- [Input data]:
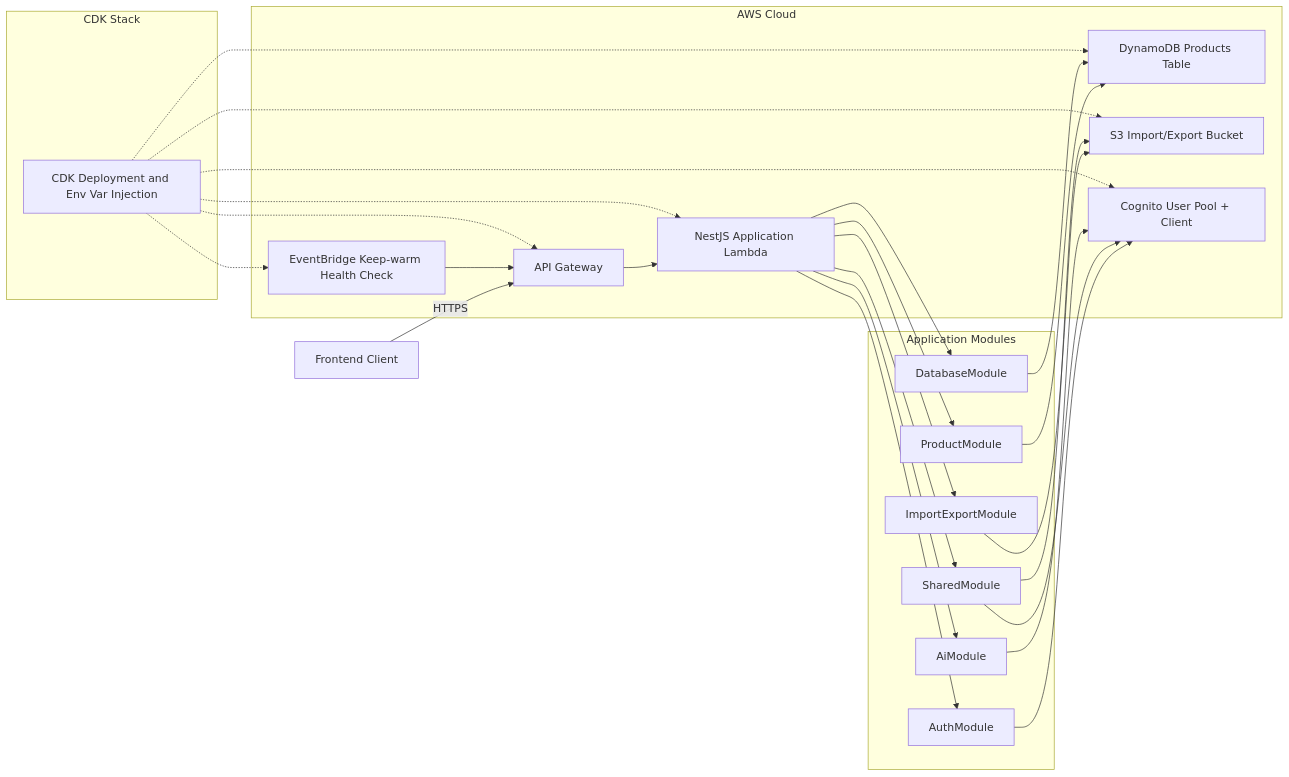
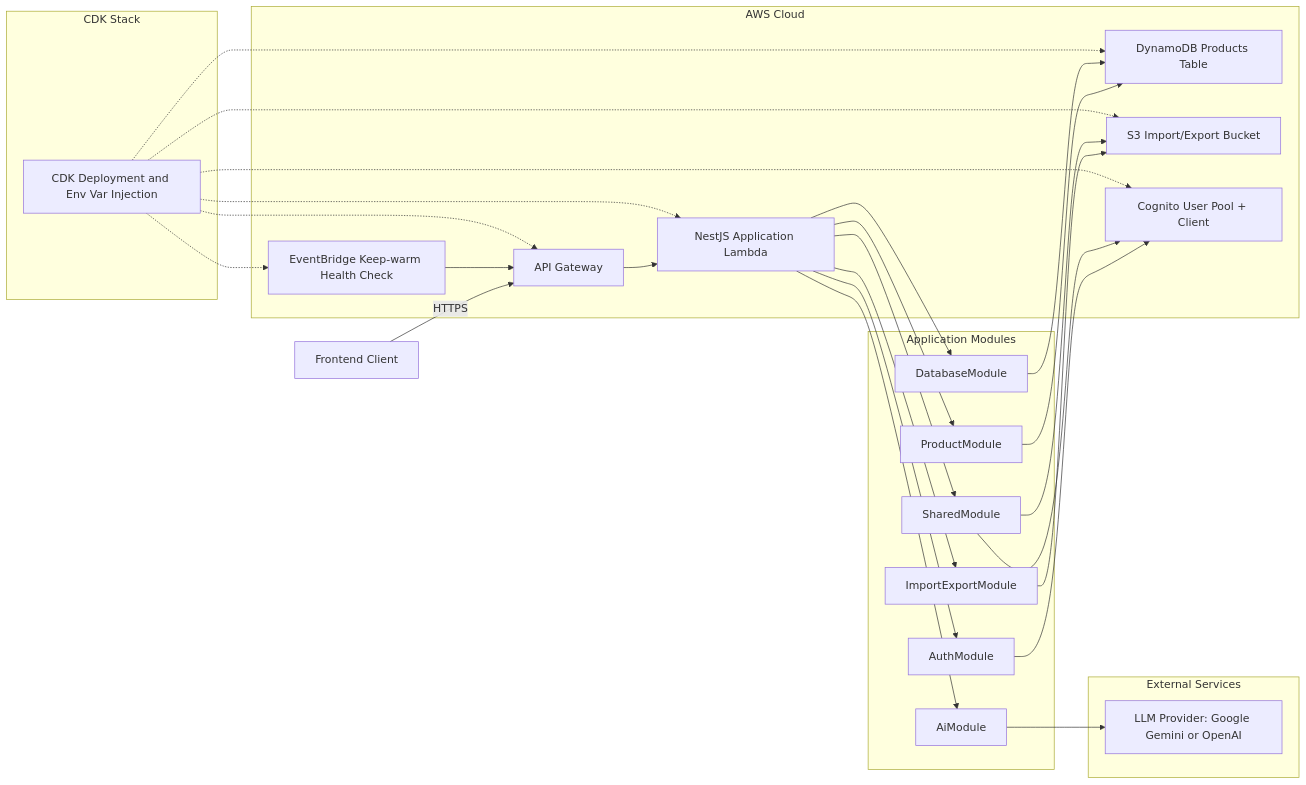
Before and after one commit to lfhwnqe/aws-cdk-nestjs-ai-template: the diagram in README.md, drawn with Mermaid. The commit also changed other lines of this file and 1 other file, not shown here.

Commit message:
docs: 更新README文档，添加外部服务子图和AI模块配置说明
添加LLM提供商子图，更新流程图连接，并补充AI出口和密钥管理说明。

````diff
--- a/README.md
+++ b/README.md
@@ -32,52 +32,56 @@
 ```mermaid
 flowchart LR
   client[Frontend Client]
 
   subgraph AWS[AWS Cloud]
     apigw[API Gateway]
     lambda_app[NestJS Application Lambda]
     ddb[DynamoDB Products Table]
     s3[S3 Import/Export Bucket]
     cognito[Cognito User Pool + Client]
     evb[EventBridge Keep-warm Health Check]
+  end
+
+  subgraph EXT[External Services]
+    llm[LLM Provider: Google Gemini or OpenAI]
   end
 
   subgraph CDK[CDK Stack]
     cdkstack[CDK Deployment and Env Var Injection]
   end
 
   subgraph APP[Application Modules]
     mod_auth[AuthModule]
     mod_product[ProductModule]
     mod_impexp[ImportExportModule]
     mod_shared[SharedModule]
     mod_db[DatabaseModule]
     mod_ai[AiModule]
   end
 
   client -->|HTTPS| apigw
   apigw --> lambda_app
   evb --> apigw
 
   lambda_app --> mod_auth
   lambda_app --> mod_product
   lambda_app --> mod_impexp
   lambda_app --> mod_shared
   lambda_app --> mod_db
   lambda_app --> mod_ai
 
   mod_auth --> cognito
   mod_product --> ddb
   mod_impexp --> s3
   mod_shared --> cognito
   mod_shared --> s3
   mod_db --> ddb
-  mod_ai --> cognito
+  mod_ai --> llm
 
   cdkstack -.-> apigw
   cdkstack -.-> lambda_app
   cdkstack -.-> ddb
   cdkstack -.-> s3
   cdkstack -.-> cognito
   cdkstack -.-> evb
 ```
````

- [To do]:
Find each line of the data above that holds the word "cdkstack", then copy it.

- [Answer to the problem]:
     cdkstack[CDK Deployment and Env Var Injection]
   cdkstack -.-> apigw
   cdkstack -.-> lambda_app
   cdkstack -.-> ddb
   cdkstack -.-> s3
   cdkstack -.-> cognito
   cdkstack -.-> evb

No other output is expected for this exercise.